*Task to carry out*: Check each line of the listing below for the string "count", and copy the ones that have it.

### Input material

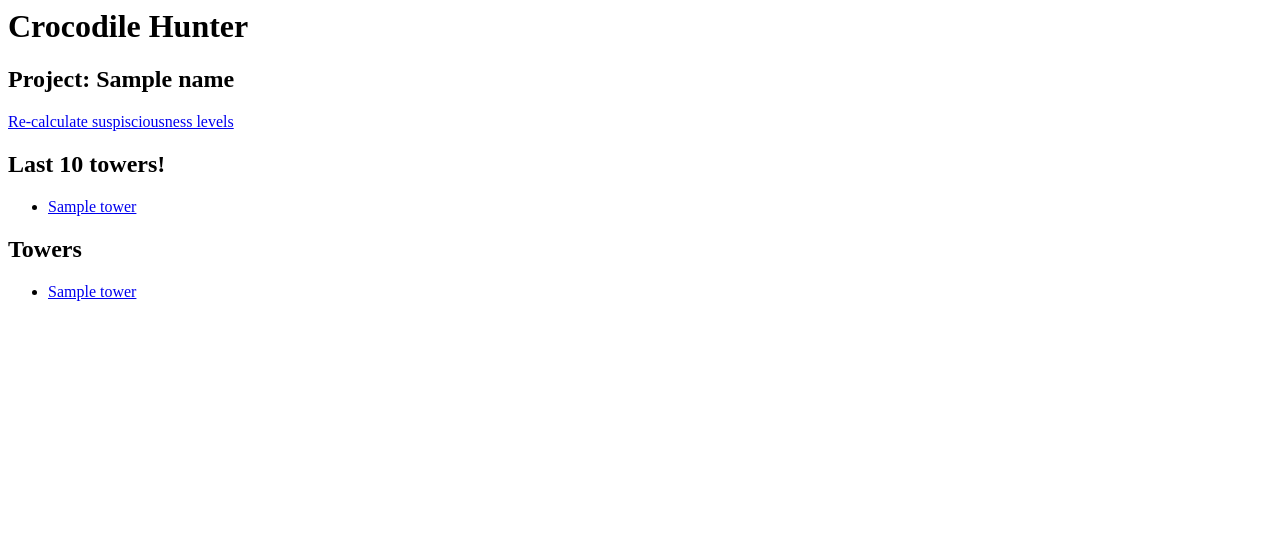
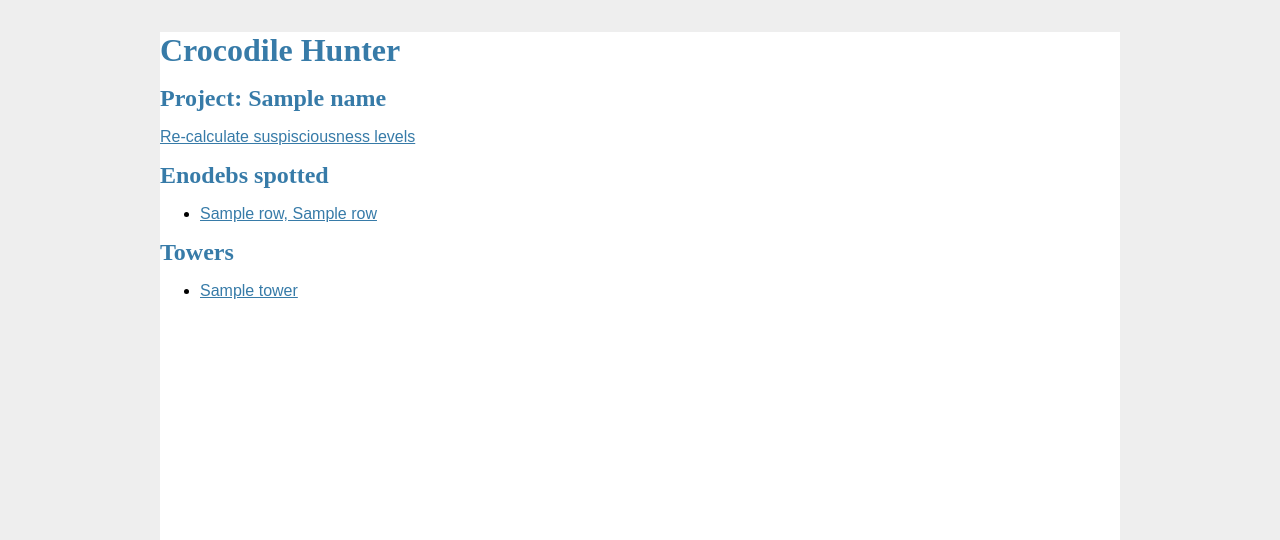
Before and after one commit to EFForg/crocodilehunter, a Flask app: template src/templates/index.html in a window 1280 px wide. Shown: the top 540 px of the page. Run offline with Flask 2, Linux system fonts and the light colour scheme; the template is opened without the code that fills it: most values are stand-ins (such as "Sample title", 1, 10 or a date in 2020); parts of the project's set-up code (start-up, migrations or seed data) failed here and were passed over.

Commit message:
group towers by enodeb instead of cid in display

```diff
--- a/src/templates/index.html
+++ b/src/templates/index.html
@@ -2,15 +2,16 @@
     <head>
         <title>Crocodile Hunter: {{name}} </title>
         <meta http-equiv="refresh" content="3">
+        <link rel="stylesheet" href="{{ url_for('static', filename='style.css') }}" />
     </head>
     <body>
         <h1>Crocodile Hunter</h1>
         <h2>Project: {{name}}</h2>
         <a href="/check_all">Re-calculate suspisciousness levels</a>
-        <h2>Last 10 towers!</h2>
+        <h2>Enodebs spotted</h2>
         <ul>
-            {% for tower in last_ten %}
-            <li><a href="/detail/{{tower.id}}">{{tower}}</a></li>
+            {% for row in last_ten %}
+              <li><a href="/detail/{{row[0]}}">{{row[1]}}, {{row[2]}}</a></li>
             {% endfor %}
         </ul>
         <h2>Towers</h2>
--- a/src/watchdog.py
+++ b/src/watchdog.py
@@ -31,6 +31,9 @@ class Watchdog():
     def last_ten(self):
         return self.db_session.query(Tower.id, Tower, func.max(Tower.timestamp)).group_by(Tower.cid).order_by(Tower.timestamp.desc())[0:10]
 
+    def get_unique_enodebs(self):
+        return self.db_session.query(Tower.id, Tower, func.max(Tower.timestamp)).group_by(Tower.enodeb_id).order_by(Tower.id.desc())
+
     def strongest(self):
         for row in Tower.query.filter(Tower.rssi != 0.0).filter(Tower.rssi.isnot(None)).order_by(Tower.rssi.desc())[0:10]:
             if row is None:
@@ -49,7 +52,7 @@ class Watchdog():
 
     def count(self):
         num_rows = Tower.query.count()
-        num_towers = Tower.query.with_entities(Tower.cid).distinct().count()
+        num_towers = Tower.query.with_entities(Tower.enodeb_id).distinct().count()
         self.logger.verbose(f"Found {num_towers} towers a total of {num_rows} times")
 
     def get_gps(self):
--- a/src/webui.py
+++ b/src/webui.py
@@ -31,7 +31,8 @@ class Webui:
         app_thread.start()
 
     def index(self):
-        last_ten = [t[1] for t in self.watchdog.last_ten()]
+        #last_ten = [t[1] for t in self.watchdog.last_ten()]
+        last_ten = self.watchdog.get_unique_enodebs()
         return render_template('index.html', name=self.watchdog.project_name,
                                towers=self.watchdog.get_all_by_suspicioussnes(),
                                last_ten=last_ten)
```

######

*Solved problem*:
     def count(self):
         num_rows = Tower.query.count()
-        num_towers = Tower.query.with_entities(Tower.cid).distinct().count()
+        num_towers = Tower.query.with_entities(Tower.enodeb_id).distinct().count()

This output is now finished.